- Referring to spatial containment in the physical world as a hierarchical form of organisation is a reflection of human grandiosity bias rather than a reflection of human dominance over the universe
The real challenges with hierarchical forms of organisation result from cultural inertia and from the extreme level to which humans are shaped by specific cultures.
We do not yet have enough evidence to know to what extent it is possible to transform large hierarchically organised social groups into non-hierarchical networks, but there is no shortage of examples (Laloux 2014) of groups that have emerged over the last few decades that operate on a set of principles that do not include a social ranking or prestige metric. It is conceivable that a shift towards non-hierarchical forms of organisation is a generational cultural shift that is only accessible to digital natives and those who are not deeply embedded in traditional pre-digital cultures.The Beauty of Collaboration at Human Scale: Timeless patterns of human limitations
A hierarchical organisation is the antithesis of a learning organisation.

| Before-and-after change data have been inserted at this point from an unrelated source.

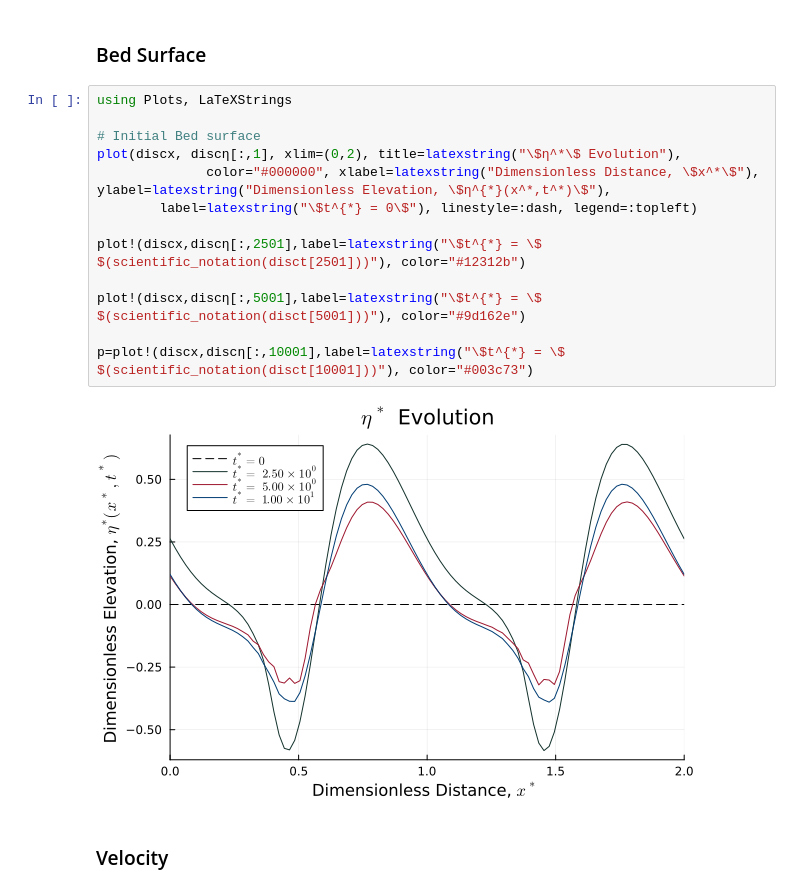
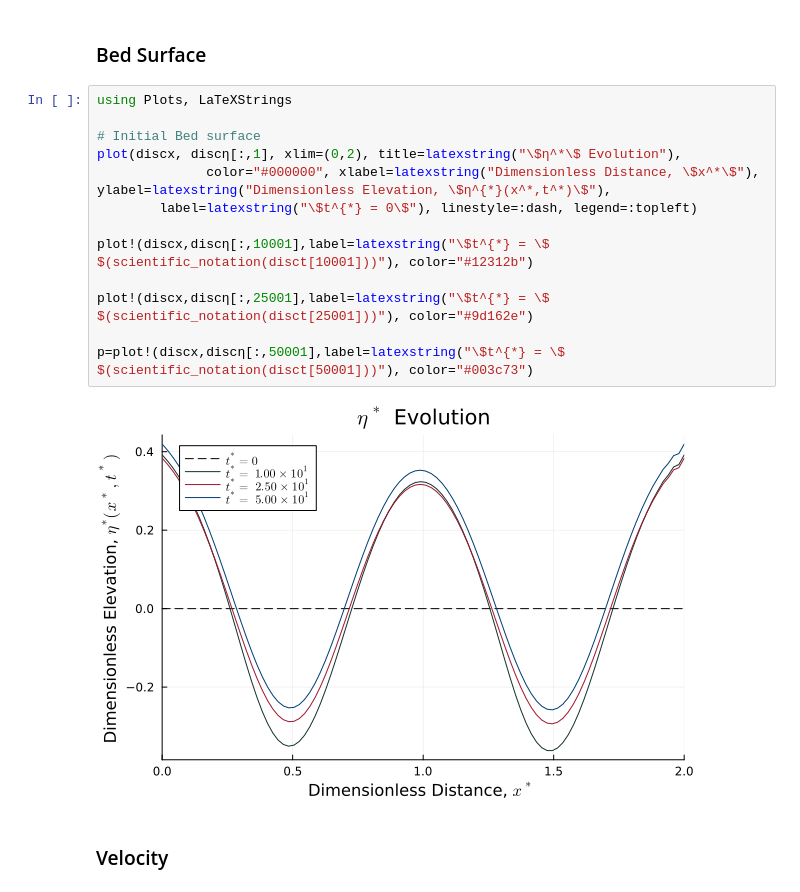
Before and after one commit to cmerikson/Step_pools, a Jupyter notebook: Example_Step_Pools.ipynb, the cells around one changed output. Drawn from its saved outputs; the diff is of its cells as text.

```diff
--- a/Example_Step_Pools.ipynb
+++ b/Example_Step_Pools.ipynb
@@ -163,18 +152,18 @@ discη = sol1[η(x,t)];
 # %%
 using Plots, LaTeXStrings
 
 # Initial Bed surface
 plot(discx, discη[:,1], xlim=(0,2), title=latexstring("\$η^*\$ Evolution"),
               color="#000000", xlabel=latexstring("Dimensionless Distance, \$x^*\$"), ylabel=latexstring("Dimensionless Elevation, \$η^{*}(x^*,t^*)\$"),
         label=latexstring("\$t^{*} = 0\$"), linestyle=:dash, legend=:topleft)
 
-plot!(discx,discη[:,2501],label=latexstring("\$t^{*} = \$ $(scientific_notation(disct[2501]))"), color="#12312b")
+plot!(discx,discη[:,10001],label=latexstring("\$t^{*} = \$ $(scientific_notation(disct[10001]))"), color="#12312b")
 
-plot!(discx,discη[:,5001],label=latexstring("\$t^{*} = \$ $(scientific_notation(disct[5001]))"), color="#9d162e")
+plot!(discx,discη[:,25001],label=latexstring("\$t^{*} = \$ $(scientific_notation(disct[25001]))"), color="#9d162e")
 
-p=plot!(discx,discη[:,10001],label=latexstring("\$t^{*} = \$ $(scientific_notation(disct[10001]))"), color="#003c73")
+p=plot!(discx,discη[:,50001],label=latexstring("\$t^{*} = \$ $(scientific_notation(disct[50001]))"), color="#003c73")
 # %% [output]
-[figure, old version]
+[figure, new version]
 # %% [markdown]
 <h3>Velocity</h3>
 # %%
```
Also changed, not shown: parts of 5 cells of this notebook, 3 other files.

This observation is backed up by evidence from thousands of organisations that strive to improve or establish a culture of innovation. All effective approaches for continuous improvement (such as Kaizen, Toyota Production System, Waigaya, etc.) and innovation (Open Space, collaborative design, etc.) share one common principle: The belief in the existence and relevance of social hierarchies must be suspended This is no accident. By definition, hierarchies confer power on specific groups and individuals, with immediate effects on the ability of a group to learn and adapt to a changing environment. Any form of hierarchy or power indicates dampened feedback loops. Power can be understood as the privilege of not needing to learn.The Beauty of Collaboration at Human Scale: Timeless patterns of human limitations